**TASK STATEMENT:**
The reply should contain every line of the data, repeated exactly, and no pictures.

**Edit difference data:**
▼
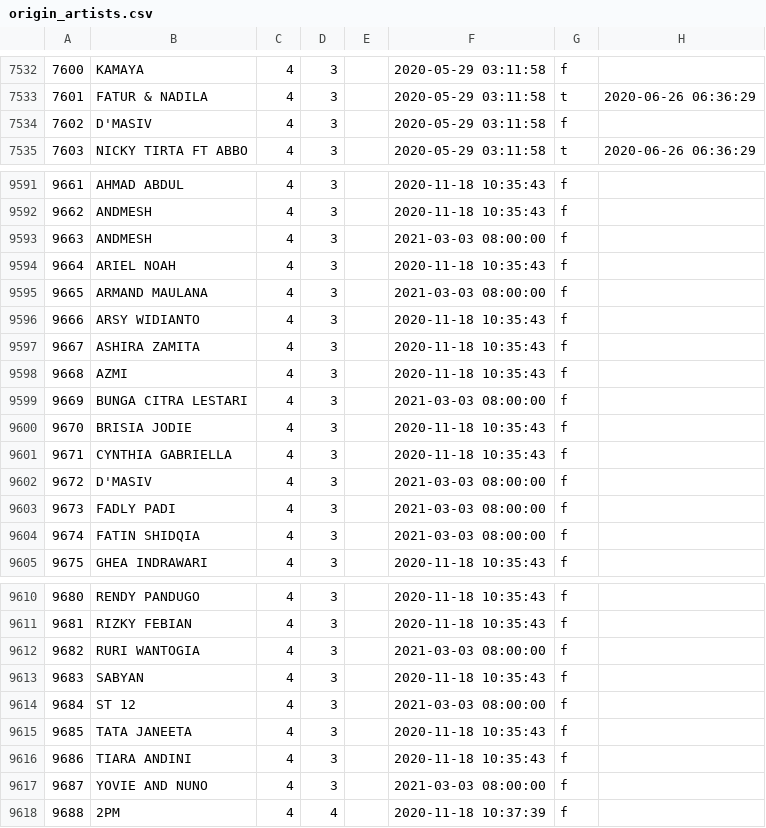
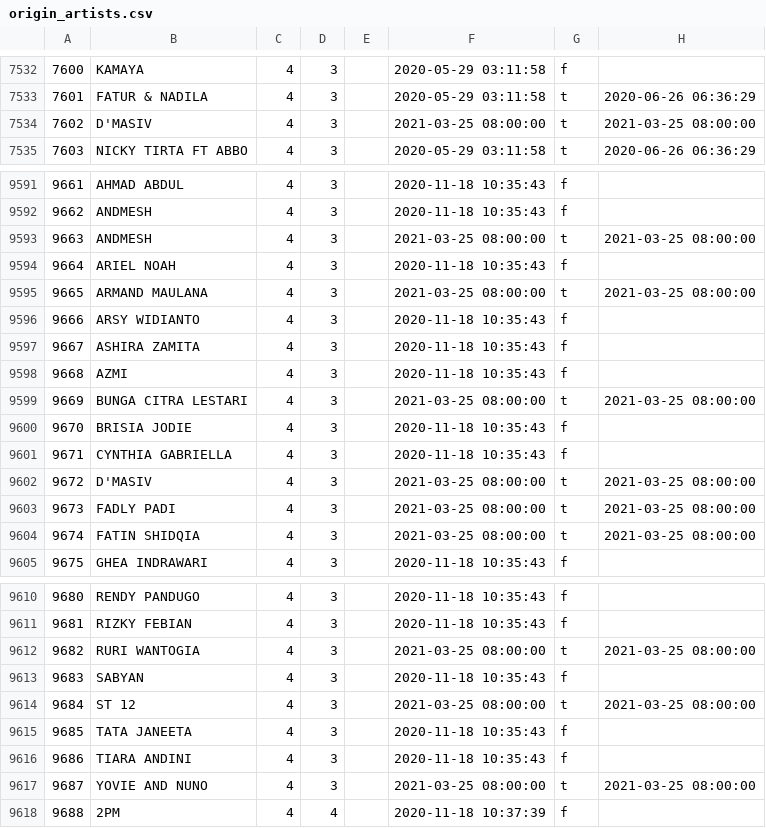
Before and after one commit to TrueTamao/KaraokeTW, a CSV file: db/origin_artists.csv, drawn as a sheet; only a part is shown, gaps mark what is left out; the diff covers the shown part only.

```diff
--- a/db/origin_artists.csv
+++ b/db/origin_artists.csv
@@ -7533,3 +7533,3 @@
 7601|FATUR & NADILA|4|3||2020-05-29 03:11:58|t|2020-06-26 06:36:29
-7602|D'MASIV|4|3||2020-05-29 03:11:58|f|
+7602|D'MASIV|4|3||2021-03-25 08:00:00|t|2021-03-25 08:00:00
 7603|NICKY TIRTA FT ABBO|4|3||2020-05-29 03:11:58|t|2020-06-26 06:36:29
@@ -9592,5 +9592,5 @@
 9662|ANDMESH|4|3||2020-11-18 10:35:43|f|
-9663|ANDMESH|4|3||2021-03-03 08:00:00|f|
+9663|ANDMESH|4|3||2021-03-25 08:00:00|t|2021-03-25 08:00:00
 9664|ARIEL NOAH|4|3||2020-11-18 10:35:43|f|
-9665|ARMAND MAULANA|4|3||2021-03-03 08:00:00|f|
+9665|ARMAND MAULANA|4|3||2021-03-25 08:00:00|t|2021-03-25 08:00:00
 9666|ARSY WIDIANTO|4|3||2020-11-18 10:35:43|f|
@@ -9598,8 +9598,8 @@
 9668|AZMI|4|3||2020-11-18 10:35:43|f|
-9669|BUNGA CITRA LESTARI|4|3||2021-03-03 08:00:00|f|
+9669|BUNGA CITRA LESTARI|4|3||2021-03-25 08:00:00|t|2021-03-25 08:00:00
 9670|BRISIA JODIE|4|3||2020-11-18 10:35:43|f|
 9671|CYNTHIA GABRIELLA|4|3||2020-11-18 10:35:43|f|
-9672|D'MASIV|4|3||2021-03-03 08:00:00|f|
-9673|FADLY PADI|4|3||2021-03-03 08:00:00|f|
-9674|FATIN SHIDQIA|4|3||2021-03-03 08:00:00|f|
+9672|D'MASIV|4|3||2021-03-25 08:00:00|t|2021-03-25 08:00:00
+9673|FADLY PADI|4|3||2021-03-25 08:00:00|t|2021-03-25 08:00:00
+9674|FATIN SHIDQIA|4|3||2021-03-25 08:00:00|t|2021-03-25 08:00:00
 9675|GHEA INDRAWARI|4|3||2020-11-18 10:35:43|f|
@@ -9611,8 +9611,8 @@
 9681|RIZKY FEBIAN|4|3||2020-11-18 10:35:43|f|
-9682|RURI WANTOGIA|4|3||2021-03-03 08:00:00|f|
+9682|RURI WANTOGIA|4|3||2021-03-25 08:00:00|t|2021-03-25 08:00:00
 9683|SABYAN|4|3||2020-11-18 10:35:43|f|
-9684|ST 12|4|3||2021-03-03 08:00:00|f|
+9684|ST 12|4|3||2021-03-25 08:00:00|t|2021-03-25 08:00:00
 9685|TATA JANEETA|4|3||2020-11-18 10:35:43|f|
 9686|TIARA ANDINI|4|3||2020-11-18 10:35:43|f|
-9687|YOVIE AND NUNO|4|3||2021-03-03 08:00:00|f|
+9687|YOVIE AND NUNO|4|3||2021-03-25 08:00:00|t|2021-03-25 08:00:00
 9688|2PM|4|4||2020-11-18 10:37:39|f|
```
Also changed, not shown: 8 edited cells elsewhere in this file, db/artists.csv, 1 other file.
▲
**WRITTEN SOLUTION:**
Before and after one commit to TrueTamao/KaraokeTW, a CSV file: db/origin_artists.csv, drawn as a sheet; only a part is shown, gaps mark what is left out; the diff covers the shown part only.

```diff
--- a/db/origin_artists.csv
+++ b/db/origin_artists.csv
@@ -7533,3 +7533,3 @@
 7601|FATUR & NADILA|4|3||2020-05-29 03:11:58|t|2020-06-26 06:36:29
-7602|D'MASIV|4|3||2020-05-29 03:11:58|f|
+7602|D'MASIV|4|3||2021-03-25 08:00:00|t|2021-03-25 08:00:00
 7603|NICKY TIRTA FT ABBO|4|3||2020-05-29 03:11:58|t|2020-06-26 06:36:29
@@ -9592,5 +9592,5 @@
 9662|ANDMESH|4|3||2020-11-18 10:35:43|f|
-9663|ANDMESH|4|3||2021-03-03 08:00:00|f|
+9663|ANDMESH|4|3||2021-03-25 08:00:00|t|2021-03-25 08:00:00
 9664|ARIEL NOAH|4|3||2020-11-18 10:35:43|f|
-9665|ARMAND MAULANA|4|3||2021-03-03 08:00:00|f|
+9665|ARMAND MAULANA|4|3||2021-03-25 08:00:00|t|2021-03-25 08:00:00
 9666|ARSY WIDIANTO|4|3||2020-11-18 10:35:43|f|
@@ -9598,8 +9598,8 @@
 9668|AZMI|4|3||2020-11-18 10:35:43|f|
-9669|BUNGA CITRA LESTARI|4|3||2021-03-03 08:00:00|f|
+9669|BUNGA CITRA LESTARI|4|3||2021-03-25 08:00:00|t|2021-03-25 08:00:00
 9670|BRISIA JODIE|4|3||2020-11-18 10:35:43|f|
 9671|CYNTHIA GABRIELLA|4|3||2020-11-18 10:35:43|f|
-9672|D'MASIV|4|3||2021-03-03 08:00:00|f|
-9673|FADLY PADI|4|3||2021-03-03 08:00:00|f|
-9674|FATIN SHIDQIA|4|3||2021-03-03 08:00:00|f|
+9672|D'MASIV|4|3||2021-03-25 08:00:00|t|2021-03-25 08:00:00
+9673|FADLY PADI|4|3||2021-03-25 08:00:00|t|2021-03-25 08:00:00
+9674|FATIN SHIDQIA|4|3||2021-03-25 08:00:00|t|2021-03-25 08:00:00
 9675|GHEA INDRAWARI|4|3||2020-11-18 10:35:43|f|
@@ -9611,8 +9611,8 @@
 9681|RIZKY FEBIAN|4|3||2020-11-18 10:35:43|f|
-9682|RURI WANTOGIA|4|3||2021-03-03 08:00:00|f|
+9682|RURI WANTOGIA|4|3||2021-03-25 08:00:00|t|2021-03-25 08:00:00
 9683|SABYAN|4|3||2020-11-18 10:35:43|f|
-9684|ST 12|4|3||2021-03-03 08:00:00|f|
+9684|ST 12|4|3||2021-03-25 08:00:00|t|2021-03-25 08:00:00
 9685|TATA JANEETA|4|3||2020-11-18 10:35:43|f|
 9686|TIARA ANDINI|4|3||2020-11-18 10:35:43|f|
-9687|YOVIE AND NUNO|4|3||2021-03-03 08:00:00|f|
+9687|YOVIE AND NUNO|4|3||2021-03-25 08:00:00|t|2021-03-25 08:00:00
 9688|2PM|4|4||2020-11-18 10:37:39|f|
```
Also changed, not shown: 8 edited cells elsewhere in this file, db/artists.csv, 1 other file.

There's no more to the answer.